    – KalleMP
    Sep 4 '16 at 18:01
  • \$\begingroup\$ The fact tat the speeds mentioned are about 10% below synchronous for 50 and 60Hz suggests an induction motor, not brushed.Whether it's a run capacitor or something like shaded pole is another question. Try resistance measurements between wires. If it needs a capacitor, there will be 2 windings of similar resistance; the lower resistance one being directly connected.

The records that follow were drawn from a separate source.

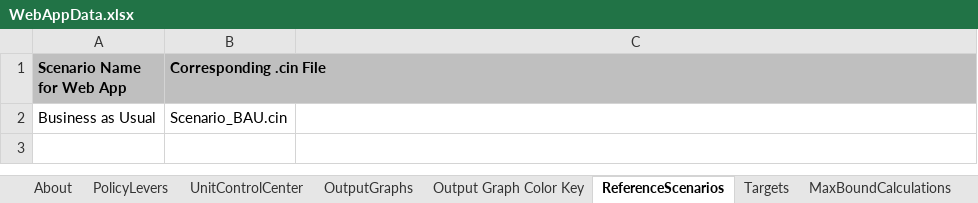
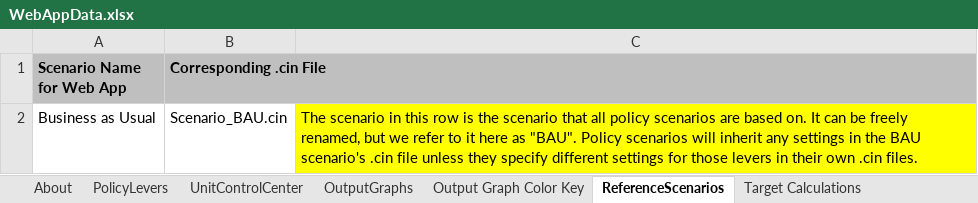
Before and after one commit to EnergyInnovation/eps-brazil, an Excel workbook: WebAppData.xlsx, sheet ReferenceScenarios, drawn as a sheet; values as stored, in another font and other column widths than the file's, no borders; the diff names each change by its address in the sheet, - before the commit and + after, or states it on an @@ line.

```diff
--- a/WebAppData.xlsx (sheet ReferenceScenarios)
+++ b/WebAppData.xlsx (sheet ReferenceScenarios)
-sheet tab: Targets
+sheet tab: Target Calculations
-C2: (empty)
+C2: The scenario in this row is the scenario that all policy scenarios are based on. It can be freely renamed, but we refer to it here as "BAU". Policy scenarios will inherit any settings in the BAU scenario's .cin file unless they specify different settings for those levers in their own .cin files.
-C2 fill: none
+C2 fill: #FFFF00
```
Also changed, not shown: sheet PolicyLevers, sheet OutputGraphs, sheet Output Graph Color Key, sheet UnitControlCenter, sheet About, sheet Target Calculations, formulas that keep their value, 3 other files.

If one resistance is 10% of the other, that might be a 20V tap to adapt the motor for 250V rather than 230V. As Kalle says, connections under teh cover may help. \$\endgroup\$ Sep 4 '16 at 18:22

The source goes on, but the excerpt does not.